The government has set up the commission to help ensure British farmers are not undermined by food imports produced using methods that are illegal in the UK.
Farm leaders have long warned that products such as chlorinated chicken and hormone-treated beef could be allowed into the country following a future deal with the US.
Writing in an article for The Telegraph, commission chairman Tim Smith said a “clear-eyed perspective” is needed on what works for consumers when it comes to trade deals.
‘Sensible and level-headed’
Government policy on trade should be debated in a sensible and level-headed way – and informed by evidence and expert opinion, he said.
“The alarmism recently around issues like imports of chlorinated chicken and hormone-fed beef – both of which are banned in the UK – do neither the industry nor the public any favours.”
Mr Smith did not explicitly rule out the possibility that either product could be imported in the UK as part of a trade deal with the US.

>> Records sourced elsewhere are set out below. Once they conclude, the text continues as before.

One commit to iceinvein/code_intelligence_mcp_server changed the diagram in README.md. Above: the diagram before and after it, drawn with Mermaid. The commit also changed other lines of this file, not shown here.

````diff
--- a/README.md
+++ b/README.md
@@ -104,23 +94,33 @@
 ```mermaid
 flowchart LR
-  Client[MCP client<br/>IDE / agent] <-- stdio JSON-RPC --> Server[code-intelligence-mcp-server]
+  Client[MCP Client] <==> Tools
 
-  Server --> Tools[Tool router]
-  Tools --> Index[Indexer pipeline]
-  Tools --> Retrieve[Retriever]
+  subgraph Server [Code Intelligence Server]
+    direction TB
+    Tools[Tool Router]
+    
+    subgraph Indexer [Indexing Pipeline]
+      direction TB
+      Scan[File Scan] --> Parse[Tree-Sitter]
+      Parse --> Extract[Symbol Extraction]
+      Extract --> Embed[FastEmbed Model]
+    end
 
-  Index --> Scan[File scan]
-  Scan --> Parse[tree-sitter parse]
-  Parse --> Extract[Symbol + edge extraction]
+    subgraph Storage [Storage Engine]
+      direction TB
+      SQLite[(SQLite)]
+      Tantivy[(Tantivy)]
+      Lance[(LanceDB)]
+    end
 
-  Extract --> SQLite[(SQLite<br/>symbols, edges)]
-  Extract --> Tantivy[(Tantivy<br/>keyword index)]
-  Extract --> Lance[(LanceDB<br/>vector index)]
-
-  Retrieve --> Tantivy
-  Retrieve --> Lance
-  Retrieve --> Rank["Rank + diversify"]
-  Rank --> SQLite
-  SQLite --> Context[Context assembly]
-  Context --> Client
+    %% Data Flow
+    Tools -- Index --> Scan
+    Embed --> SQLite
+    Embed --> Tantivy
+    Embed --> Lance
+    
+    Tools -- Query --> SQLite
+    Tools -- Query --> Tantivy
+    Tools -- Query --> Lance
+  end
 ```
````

But he pledged to help ensure UK farmers do not face unfair competition and that their high animal welfare and production standards are not undermined.

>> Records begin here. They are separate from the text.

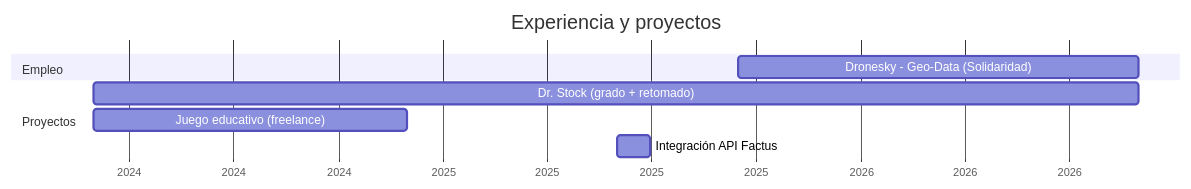
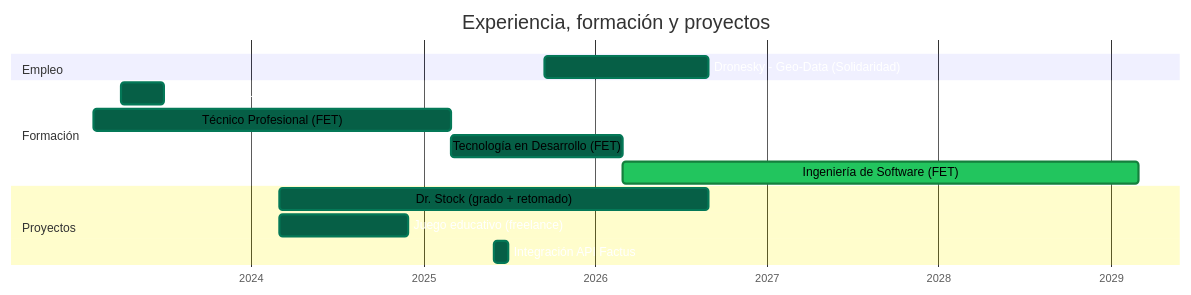
Before and after one commit to JuanJo24S/JuanJo24S: the diagram in README.md, drawn with Mermaid. The commit also changed other lines of this file, not shown here.

Commit message:
Revise timeline and remove GitHub activity section
Updated the timeline section with new titles and marked tasks as done. Removed GitHub activity section.

````diff
--- a/README.md
+++ b/README.md
@@ -58,12 +58,26 @@
 ```mermaid
+%%{init: { 'themeVariables': {
+  'doneTaskBkgColor': '#065f46',
+  'doneTaskBorderColor': '#047857',
+  'activeTaskBkgColor': '#22c55e',
+  'activeTaskBorderColor': '#15803d',
+  'taskTextColor': '#ffffff',
+  'taskTextLightColor': '#ffffff',
+  'taskTextOutsideColor': '#ffffff'
+}}}%%
 gantt
-    title Experiencia y proyectos
+    title Experiencia, formación y proyectos
     dateFormat  YYYY-MM-DD
     axisFormat  %Y
     section Empleo
-    Dronesky - Geo-Data (Solidaridad)      :2025-09-15, 2026-08-31
+    Dronesky - Geo-Data (Solidaridad)      :done, 2025-09-15, 2026-08-31
+    section Formación
+    Curso SQL - Guayerd + Beta Hub         :done, 2023-04-01, 2023-06-30
+    Técnico Profesional (FET)              :done, 2023-02-01, 2025-03-01
+    Tecnología en Desarrollo (FET)         :done, 2025-03-01, 2026-03-01
+    Ingeniería de Software (FET)           :active, 2026-03-01, 2029-03-01
     section Proyectos
-    Dr. Stock (grado + retomado)           :2024-03-01, 2026-08-31
-    Juego educativo (freelance)            :2024-03-01, 2024-11-30
-    Integración API Factus                 :2025-06-01, 2025-06-30
+    Dr. Stock (grado + retomado)           :done, 2024-03-01, 2026-08-31
+    Juego educativo (freelance)            :done, 2024-03-01, 2024-11-30
+    Integración API Factus                 :done, 2025-06-01, 2025-06-30
 ```
````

NFU president Minette Batters said ensuring UK standards are not undermined is one part of a much broader challenge faced by farmers.
‘Prepared to walk away’
The UK’s trade policy must deliver a prosperous and sustainable future for growers and livestock producers – and smooth the way for an increase in UK food exports, said Mrs Batters.
And she warned: “If the deal on the table means unfair competition for UK farmers in our home market, then our negotiators must be prepared to walk away.
“We must not agree a trade deal just for the sake of agreeing a trade deal, and the UK’s high standards must not become a bargaining chip.
“Regardless of the commission’s work, we will continue to scrutinise all and any negotiations over the months and years ahead to get the best outcome for British farmers and consumers alike.”
Tenant Farmers Association chief executive George Dunn voiced concern that the commission’s role would be advisory only.
Bigger function needed
“This group needs to have a bigger function than simply providing advice,” he said.
“The government must commit to act on the commission’s recommendations, rather than following the classic Whitehall tradition of allowing reports from such bodies to gather dust.”
The Ulster Farmers’ Union said the commission is a vital development in safeguarding the UK’s high environmental, animal welfare and food production standards.
The UK’s high-production standards must not be undermined if farming is to flourish, said UFU president Ivor Ferguson.